Stored items:
########

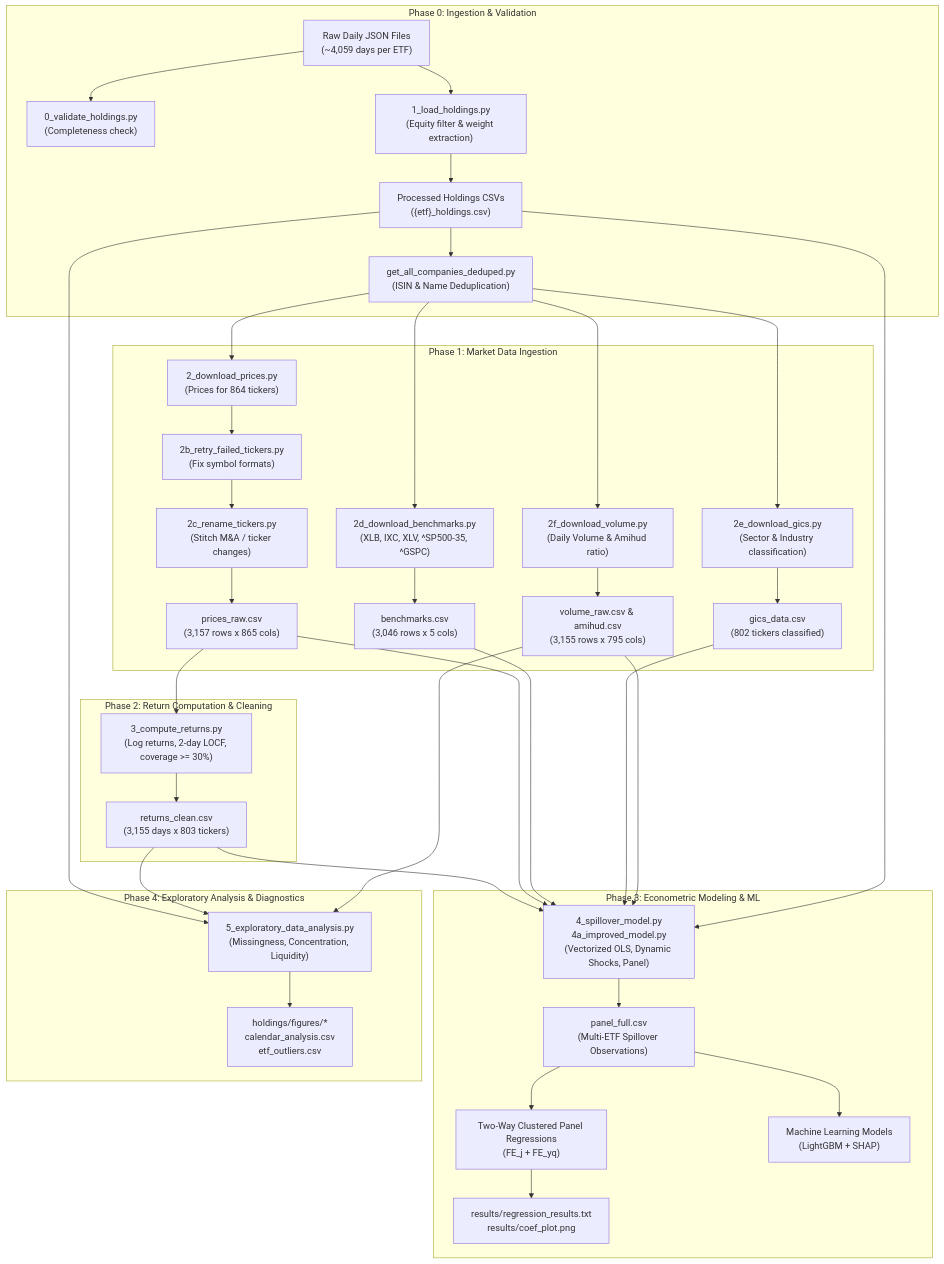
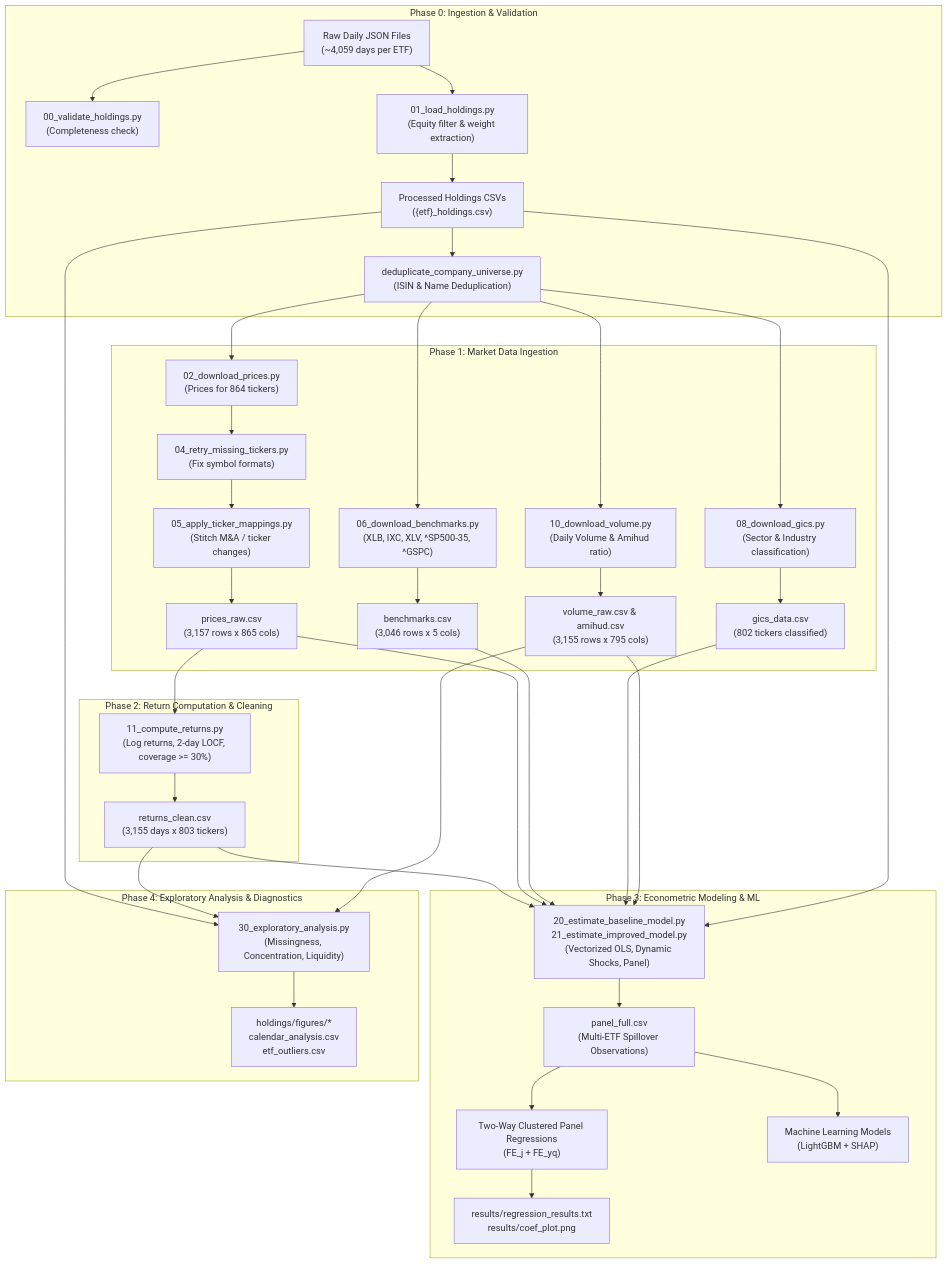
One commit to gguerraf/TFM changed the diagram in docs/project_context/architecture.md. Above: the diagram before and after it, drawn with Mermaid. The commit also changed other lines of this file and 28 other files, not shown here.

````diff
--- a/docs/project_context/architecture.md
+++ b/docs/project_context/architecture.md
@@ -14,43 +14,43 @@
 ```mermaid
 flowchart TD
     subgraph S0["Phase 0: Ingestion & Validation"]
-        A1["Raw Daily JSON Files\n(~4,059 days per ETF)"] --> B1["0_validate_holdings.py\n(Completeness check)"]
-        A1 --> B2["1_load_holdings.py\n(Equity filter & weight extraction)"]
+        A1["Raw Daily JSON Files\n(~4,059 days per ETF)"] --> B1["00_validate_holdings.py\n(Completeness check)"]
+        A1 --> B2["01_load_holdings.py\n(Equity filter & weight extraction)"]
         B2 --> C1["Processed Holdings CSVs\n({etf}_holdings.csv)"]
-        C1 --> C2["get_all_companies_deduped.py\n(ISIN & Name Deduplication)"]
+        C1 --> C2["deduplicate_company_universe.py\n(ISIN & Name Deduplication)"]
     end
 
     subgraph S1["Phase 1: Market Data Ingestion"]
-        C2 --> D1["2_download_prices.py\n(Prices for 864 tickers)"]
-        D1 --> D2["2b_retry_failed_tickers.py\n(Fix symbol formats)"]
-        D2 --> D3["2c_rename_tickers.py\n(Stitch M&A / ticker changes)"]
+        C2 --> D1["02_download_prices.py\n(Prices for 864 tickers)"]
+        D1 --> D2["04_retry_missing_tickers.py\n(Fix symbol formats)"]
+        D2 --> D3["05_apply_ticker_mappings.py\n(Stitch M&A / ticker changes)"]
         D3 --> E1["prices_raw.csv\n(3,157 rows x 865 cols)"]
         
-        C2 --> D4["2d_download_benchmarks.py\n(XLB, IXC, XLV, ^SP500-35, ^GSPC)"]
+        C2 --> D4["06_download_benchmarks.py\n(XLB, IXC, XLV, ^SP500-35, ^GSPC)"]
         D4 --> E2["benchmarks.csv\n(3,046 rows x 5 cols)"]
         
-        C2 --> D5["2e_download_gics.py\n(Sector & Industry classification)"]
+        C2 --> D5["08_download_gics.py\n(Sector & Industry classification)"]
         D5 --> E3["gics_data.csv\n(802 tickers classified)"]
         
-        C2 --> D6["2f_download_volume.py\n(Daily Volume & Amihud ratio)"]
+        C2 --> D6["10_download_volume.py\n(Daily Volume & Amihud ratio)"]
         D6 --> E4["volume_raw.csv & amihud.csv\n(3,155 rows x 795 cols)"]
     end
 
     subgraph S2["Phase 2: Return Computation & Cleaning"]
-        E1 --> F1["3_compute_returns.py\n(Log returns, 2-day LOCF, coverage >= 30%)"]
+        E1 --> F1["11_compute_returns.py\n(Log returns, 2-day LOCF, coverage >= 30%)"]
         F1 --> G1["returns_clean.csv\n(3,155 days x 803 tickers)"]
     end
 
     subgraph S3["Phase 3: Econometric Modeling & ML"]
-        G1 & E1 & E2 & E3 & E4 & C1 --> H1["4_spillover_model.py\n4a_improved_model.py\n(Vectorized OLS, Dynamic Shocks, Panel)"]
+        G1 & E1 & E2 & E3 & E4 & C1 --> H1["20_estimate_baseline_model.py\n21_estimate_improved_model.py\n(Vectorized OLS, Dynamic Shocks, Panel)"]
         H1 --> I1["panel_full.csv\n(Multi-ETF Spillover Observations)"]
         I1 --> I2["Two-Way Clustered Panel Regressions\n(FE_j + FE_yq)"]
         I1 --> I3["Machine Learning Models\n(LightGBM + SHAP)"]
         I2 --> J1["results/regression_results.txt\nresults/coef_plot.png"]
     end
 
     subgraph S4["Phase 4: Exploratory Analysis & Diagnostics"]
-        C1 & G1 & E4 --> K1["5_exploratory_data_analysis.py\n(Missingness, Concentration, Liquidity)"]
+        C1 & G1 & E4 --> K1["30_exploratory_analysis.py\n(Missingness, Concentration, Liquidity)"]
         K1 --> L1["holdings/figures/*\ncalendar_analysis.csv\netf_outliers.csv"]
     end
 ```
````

########

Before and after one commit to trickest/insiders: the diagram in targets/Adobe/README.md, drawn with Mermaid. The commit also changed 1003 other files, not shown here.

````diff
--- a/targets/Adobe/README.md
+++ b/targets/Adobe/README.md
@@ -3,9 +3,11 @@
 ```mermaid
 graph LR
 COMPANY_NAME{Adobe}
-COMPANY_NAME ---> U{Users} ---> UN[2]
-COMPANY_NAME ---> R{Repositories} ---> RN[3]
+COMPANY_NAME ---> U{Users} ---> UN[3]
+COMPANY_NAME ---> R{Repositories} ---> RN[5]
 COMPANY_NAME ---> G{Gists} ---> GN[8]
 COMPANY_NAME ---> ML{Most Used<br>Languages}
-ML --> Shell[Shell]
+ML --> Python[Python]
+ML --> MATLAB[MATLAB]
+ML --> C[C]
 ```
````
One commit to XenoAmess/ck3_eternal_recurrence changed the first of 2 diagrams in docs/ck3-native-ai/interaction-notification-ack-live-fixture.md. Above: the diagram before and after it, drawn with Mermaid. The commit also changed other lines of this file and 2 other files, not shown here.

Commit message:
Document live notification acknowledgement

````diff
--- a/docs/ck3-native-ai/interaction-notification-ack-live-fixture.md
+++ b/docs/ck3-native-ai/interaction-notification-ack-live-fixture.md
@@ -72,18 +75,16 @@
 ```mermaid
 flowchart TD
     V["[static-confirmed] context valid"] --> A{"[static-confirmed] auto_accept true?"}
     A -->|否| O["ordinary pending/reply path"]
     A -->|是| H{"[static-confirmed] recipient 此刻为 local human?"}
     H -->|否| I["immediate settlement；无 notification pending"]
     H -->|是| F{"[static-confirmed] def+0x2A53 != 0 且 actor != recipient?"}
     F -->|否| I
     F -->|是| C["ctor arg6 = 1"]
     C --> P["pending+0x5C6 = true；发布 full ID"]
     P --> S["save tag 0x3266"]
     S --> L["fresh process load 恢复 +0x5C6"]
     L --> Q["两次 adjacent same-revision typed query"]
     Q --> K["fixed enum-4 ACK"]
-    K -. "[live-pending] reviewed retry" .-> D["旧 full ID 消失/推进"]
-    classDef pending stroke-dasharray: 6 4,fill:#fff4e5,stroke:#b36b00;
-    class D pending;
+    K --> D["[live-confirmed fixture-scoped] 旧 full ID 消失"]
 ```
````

########

### Exercise directions
Work out how many lines above have the string "live" in them, and give only the number.

### Answer to this exercise
6